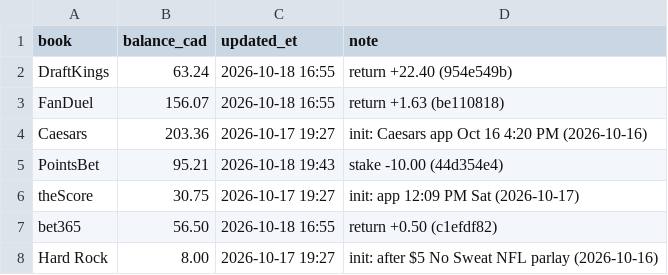
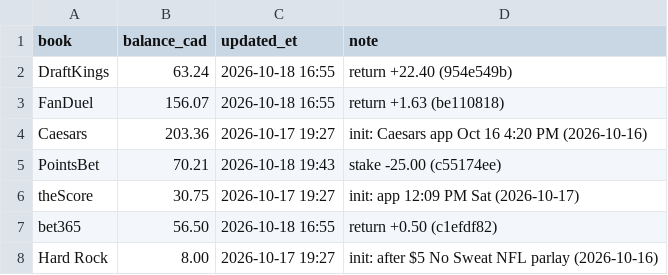
Before and after one commit to s-chuch/bet-dashboard, a CSV file: data/balances.csv, drawn as a sheet.

```diff
--- a/data/balances.csv
+++ b/data/balances.csv
@@ -4,3 +4,3 @@ FanDuel,156.07,2026-10-18 16:55,return +1.63 (be110818)
 Caesars,203.36,2026-10-17 19:27,init: Caesars app Oct 16 4:20 PM (2026-10-16)
-PointsBet,95.21,2026-10-18 19:43,stake -10.00 (44d354e4)
+PointsBet,70.21,2026-10-18 19:43,stake -25.00 (c55174ee)
 theScore,30.75,2026-10-17 19:27,init: app 12:09 PM Sat (2026-10-17)
```
Also changed, not shown: data/bets.csv, data/ledger.csv.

▸ EXERCISE
Copy all records exactly; omit images.

▸ EXERCISE OUTPUT
Before and after one commit to s-chuch/bet-dashboard, a CSV file: data/balances.csv, drawn as a sheet.

```diff
--- a/data/balances.csv
+++ b/data/balances.csv
@@ -4,3 +4,3 @@ FanDuel,156.07,2026-10-18 16:55,return +1.63 (be110818)
 Caesars,203.36,2026-10-17 19:27,init: Caesars app Oct 16 4:20 PM (2026-10-16)
-PointsBet,95.21,2026-10-18 19:43,stake -10.00 (44d354e4)
+PointsBet,70.21,2026-10-18 19:43,stake -25.00 (c55174ee)
 theScore,30.75,2026-10-17 19:27,init: app 12:09 PM Sat (2026-10-17)
```
Also changed, not shown: data/bets.csv, data/ledger.csv.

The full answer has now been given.